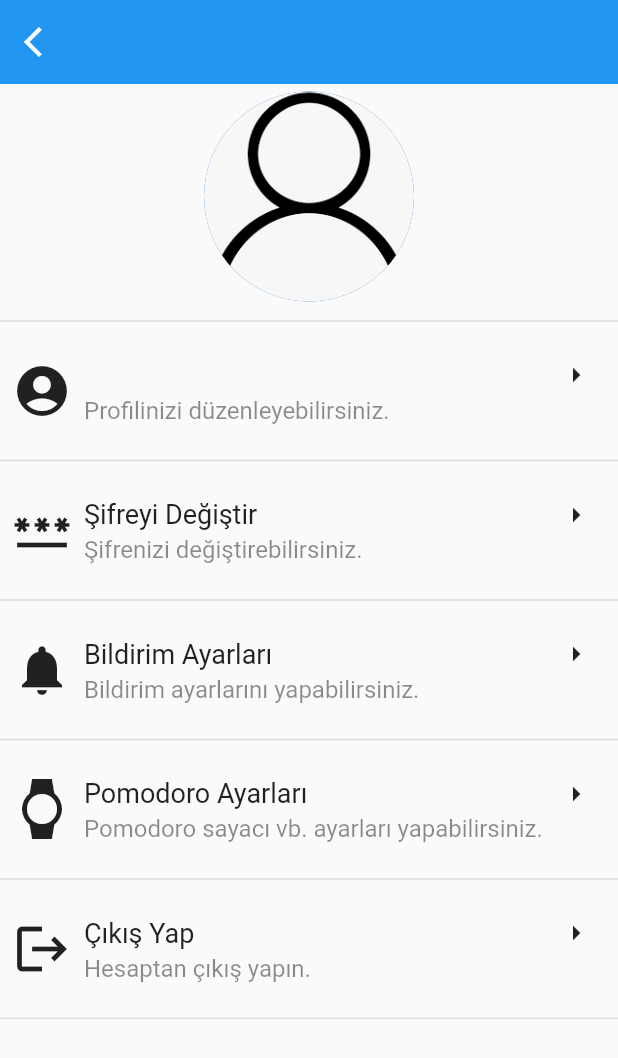
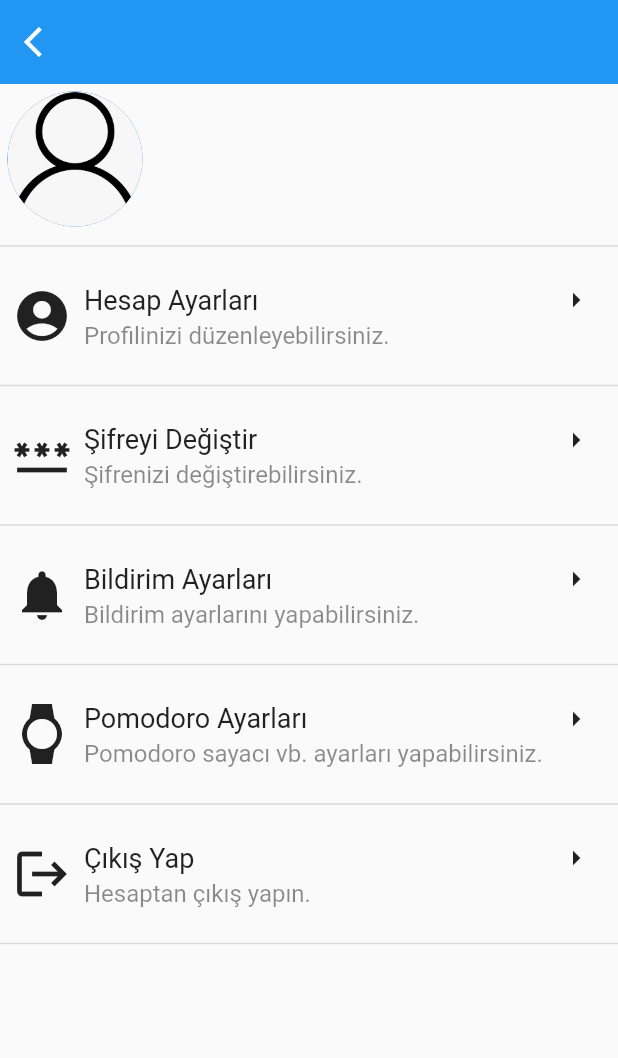
Before and after one commit to SezerKaynak/pomo2do, a Flutter app: the PersonInfo screen opened by its route, on a phone screen of 412 x 824 dp. Shown: the top 1058 px of the screen. Run offline on Flutter 3.47's test engine with Material 2 defaults, Android fonts, the light colour scheme and no system bars; our stand-ins replace cached_network_image, cloud_firestore, firebase_auth, firebase_core, firebase_storage, flutter_smart_dialog and 1 more; missing offline and left inert: firestore_search; accounts and stored records are empty; network calls fail.

Commit message:
Person info page updated

```diff
--- a/lib/pages/edit_profile.dart
+++ b/lib/pages/edit_profile.dart
@@ -391,7 +391,7 @@ class Avatar extends StatelessWidget {
             return ClipOval(
                 child: SizedBox.fromSize(
               size: const Size.fromRadius(20),
-              child: const CircularProgressIndicator(color: Colors.red),
+              child: const CircularProgressIndicator(color: Colors.white),
             ));
           },
           errorWidget: (context, url, error) => const Icon(Icons.error),
--- a/lib/pages/person_info.dart
+++ b/lib/pages/person_info.dart
@@ -3,8 +3,8 @@ import 'package:cloud_firestore/cloud_firestore.dart';
 import 'package:firebase_auth/firebase_auth.dart';
 import 'package:firebase_storage/firebase_storage.dart';
 import 'package:flutter/material.dart';
+import 'package:flutter/rendering.dart';
 import 'package:flutter_application_1/pages/edit_password.dart';
-import 'package:flutter_application_1/pages/task.dart';
 import 'package:flutter_application_1/project_theme_options.dart';
 import 'package:flutter_application_1/service/i_auth_service.dart';
 import 'package:provider/provider.dart';
@@ -56,11 +56,15 @@ class _PersonInfoState extends State<PersonInfo> {
       ),
       body: Column(
         children: [
+          Expanded(
+            flex: 0,
+            child: Row(
+              crossAxisAlignment: CrossAxisAlignment.center,
+              children: [
               Padding(
                 padding: const EdgeInsets.all(5),
-            child: Center(
                 child: CircleAvatar(
-                radius: 70.0,
+                  radius: 45.0,
                   child: downloadUrl != null
                       ? CachedNetworkImage(
                           fit: BoxFit.cover,
@@ -68,7 +72,7 @@ class _PersonInfoState extends State<PersonInfo> {
                           imageBuilder: (context, imageProvider) {
                             return ClipOval(
                                 child: SizedBox.fromSize(
-                                  size: const Size.fromRadius(70),
+                                    size: const Size.fromRadius(45),
                                     child: Image(
                                         image: imageProvider,
                                         fit: BoxFit.cover)));
@@ -78,7 +82,7 @@ class _PersonInfoState extends State<PersonInfo> {
                                 child: SizedBox.fromSize(
                               size: const Size.fromRadius(20),
                               child: const CircularProgressIndicator(
-                                color: Colors.red),
+                                  color: Colors.white),
                             ));
                           },
                           errorWidget: (context, url, error) =>
@@ -95,14 +99,9 @@ class _PersonInfoState extends State<PersonInfo> {
                         ),
                 ),
               ),
-          ),
-          SingleChildScrollView(
-            child: Column(
-              children: [
-                const Divider(thickness: 1),
-                Settings(
-                  settingIcon: Icons.account_circle,
-                  title: StreamBuilder(
+              Padding(
+                padding: const EdgeInsets.only(left: 8.0),
+                child: StreamBuilder(
                         stream: user.snapshots(),
                         builder:
                             (BuildContext context, AsyncSnapshot asyncSnapshot) {
@@ -124,11 +123,23 @@ class _PersonInfoState extends State<PersonInfo> {
                                   .textTheme
                                   .headline6
                                   ?.copyWith(
-                                    fontWeight: FontWeight.w400, fontSize: 18),
+                                      fontWeight: FontWeight.w400, fontSize: 26),
                             );
                           }
                           return const Text("Loading");
                         }),
+              ),
+            ]),
+          ),
+          Expanded(
+            child: ListView(
+              scrollDirection: Axis.vertical,
+              children: [Column(
+                  children: [
+                    const Divider(thickness: 1),
+                    Settings(
+                      settingIcon: Icons.account_circle,
+                      title: settingTitle(context, "Hesap Ayarları"),
                       subtitle: "Profilinizi düzenleyebilirsiniz.",
                       tap: () {
                         Navigator.pushNamed(context, '/editProfile');
@@ -166,8 +177,9 @@ class _PersonInfoState extends State<PersonInfo> {
                         tap: () async {
                           await _authService.signOut();
                         }),
-                const Divider(thickness: 1)
+                    const Divider(thickness: 1),
                   ],
+              ),]
             ),
           ),
         ],
```
Lines whose indentation alone changed are shown as unchanged.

= = = = = = =

Tally how many lines of the material contain the word "pages". The answer must be the number and nothing else.

6